“It continues to be very important for any leader in this country to be willing to meet with others, whether they be friends or adversaries or potential adversaries, if we are serious about the pursuit of peace and securing our country,” she said on CNN.

Gabbard's views on Assad were brought back into the spotlight Wednesday morning after she said she did not consider him to be an enemy of the United States.

"Assad is not the enemy of the United States because Syria does not pose a direct threat to the United States," she said during an appearance on MSNBC's "Morning Joe." 

When asked if Assad is an adversary of the U.S., Gabbard replied, “You can describe it however you want to describe it.” 

Gabbard is among an early group of candidates to join what is expected to be a crowded Democratic primary field next year.

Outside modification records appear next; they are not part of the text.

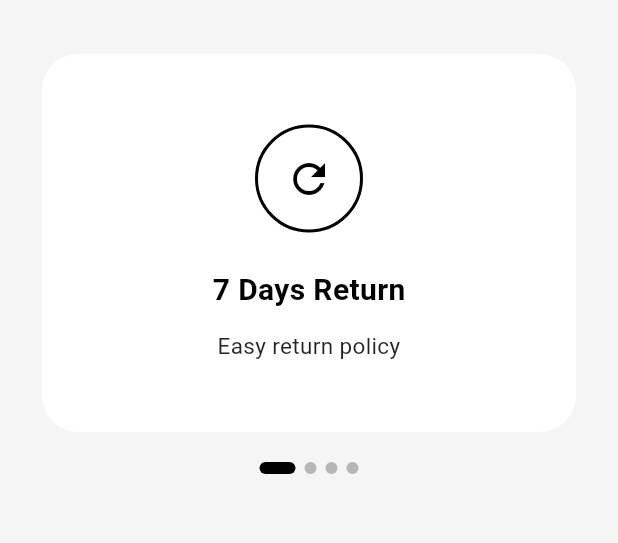
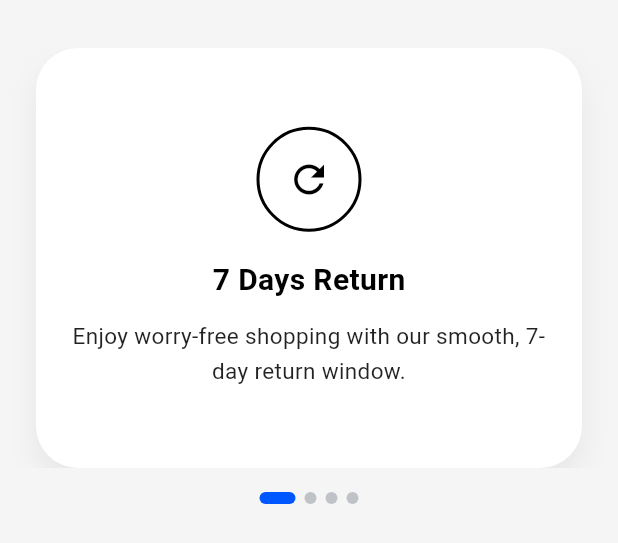
Before and after one commit to voyageeyewear/Voyage-App-2025, a Flutter app: the ServiceBenefitsSlider widget shown alone on an empty page, opened directly, on a phone screen of 412 x 824 dp. Shown: the top 543 px of the screen. Run offline on Flutter 3.47's test engine with Material 3 defaults, Android fonts, the phone set to English and light mode, and no system bars; drawn by our look-alikes of smooth_page_indicator; our stand-ins replace cached_network_image, video_player; network calls fail.

Commit message:
Polish service benefits slider styling and copy

```diff
--- a/voyage_flutter_app/lib/config/service_benefits_config.dart
+++ b/voyage_flutter_app/lib/config/service_benefits_config.dart
@@ -8,25 +8,25 @@ class ServiceBenefitsConfig {
     ServiceBenefitItem(
       icon: Icons.refresh_outlined,
       title: '7 Days Return',
-      description: 'Easy return policy',
+      description: 'Enjoy worry-free shopping with our smooth, 7-day return window.',
     ),
     ServiceBenefitItem(
       icon: Icons.headset_mic_outlined,
       title: 'Customer Service',
       description:
-          'Personalized and exceptional assistance for a seamless experience.',
+          'Experience personalized and exceptional support from our friendly, knowledgeable team.',
     ),
     ServiceBenefitItem(
-      icon: Icons.people_outline,
+      icon: Icons.loyalty_outlined,
       title: 'Refer a Friend',
       description:
-          'Share Voyage Eyewear with friends and enjoy exclusive rewards together.',
+          'Share the Voyage experience with friends and unlock exclusive rewards for both of you.',
     ),
     ServiceBenefitItem(
       icon: Icons.lock_outline,
       title: 'Secure Payment',
       description:
-          'Transactions protected by robust and secure payment methods.',
+          'Shop with peace of mind knowing your personal and financial information is protected.',
     ),
   ];
 }
--- a/voyage_flutter_app/lib/widgets/service_benefits_slider.dart
+++ b/voyage_flutter_app/lib/widgets/service_benefits_slider.dart
@@ -38,12 +38,13 @@ class _ServiceBenefitsSliderState extends State<ServiceBenefitsSlider> {
   Widget build(BuildContext context) {
     if (widget.benefits.isEmpty) return const SizedBox.shrink();
 
-    return Padding(
+    return Container(
+      color: const Color(0xFFF5F5F5),
       padding: const EdgeInsets.symmetric(vertical: 32),
       child: Column(
         children: [
           SizedBox(
-            height: 260,
+            height: 280,
             child: PageView.builder(
               controller: _controller,
               itemCount: widget.benefits.length,
@@ -51,11 +52,17 @@ class _ServiceBenefitsSliderState extends State<ServiceBenefitsSlider> {
                 final benefit = widget.benefits[index];
                 return Padding(
                   padding: const EdgeInsets.symmetric(horizontal: 24),
-                  child: Card(
-                    elevation: 0,
-                    color: Colors.white,
-                    shape: RoundedRectangleBorder(
-                      borderRadius: BorderRadius.circular(24),
+                  child: Container(
+                    decoration: BoxDecoration(
+                      color: Colors.white,
+                      borderRadius: BorderRadius.circular(28),
+                      boxShadow: [
+                        BoxShadow(
+                          color: Colors.black.withOpacity(0.06),
+                          blurRadius: 16,
+                          offset: const Offset(0, 10),
+                        ),
+                      ],
                     ),
                     child: Padding(
                       padding: const EdgeInsets.symmetric(
@@ -66,19 +73,19 @@ class _ServiceBenefitsSliderState extends State<ServiceBenefitsSlider> {
                         mainAxisAlignment: MainAxisAlignment.center,
                         children: [
                           Container(
-                            width: 72,
-                            height: 72,
+                            width: 70,
+                            height: 70,
                             decoration: BoxDecoration(
                               shape: BoxShape.circle,
                               border: Border.all(color: Colors.black, width: 2),
                             ),
                             child: Icon(
                               benefit.icon,
-                              size: 32,
+                              size: 30,
                               color: Colors.black,
                             ),
                           ),
-                          const SizedBox(height: 24),
+                          const SizedBox(height: 18),
                           Text(
                             benefit.title,
                             style: const TextStyle(
@@ -94,7 +101,7 @@ class _ServiceBenefitsSliderState extends State<ServiceBenefitsSlider> {
                             style: const TextStyle(
                               fontSize: 15,
                               color: Colors.black87,
-                              height: 1.4,
+                              height: 1.5,
                             ),
                           ),
                         ],
@@ -112,8 +119,8 @@ class _ServiceBenefitsSliderState extends State<ServiceBenefitsSlider> {
             effect: const ExpandingDotsEffect(
               dotHeight: 8,
               dotWidth: 8,
-              activeDotColor: Colors.black,
-              dotColor: Colors.black26,
+              activeDotColor: Color(0xFF0057FF),
+              dotColor: Color(0xFFBFC3C8),
               spacing: 6,
             ),
           ),
```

Several other Democratic lawmakers including Sens. Elizabeth WarrenElizabeth Ann WarrenTrump pushes back on impeachment talk: 'Tables are finally turning on the Witch Hunt!' Warren unveils plan to cancel student loan debt, create universal free college Moulton enters 2020 White House race MORE (Mass.), Kamala HarrisKamala Devi HarrisWarren unveils plan to cancel student loan debt, create universal free college Moulton enters 2020 White House race The Hill's Morning Report - Is impeachment back on the table? MORE (Calif.), Kirsten GillibrandKirsten Elizabeth GillibrandWarren unveils plan to cancel student loan debt, create universal free college Cory Booker has a problem in 2020: Kamala Harris Booker to supporter who wanted him to punch Trump: 'Black guys like us, we don't get away with that' MORE (N.Y.) and Cory BookerCory Anthony BookerWarren unveils plan to cancel student loan debt, create universal free college The Hill's Morning Report - Is impeachment back on the table? Booker: Barr's suggestion of spying on Trump campaign 'eroded' public's trust MORE (N.J.) have already said they’re running or signaled they intend to join the race.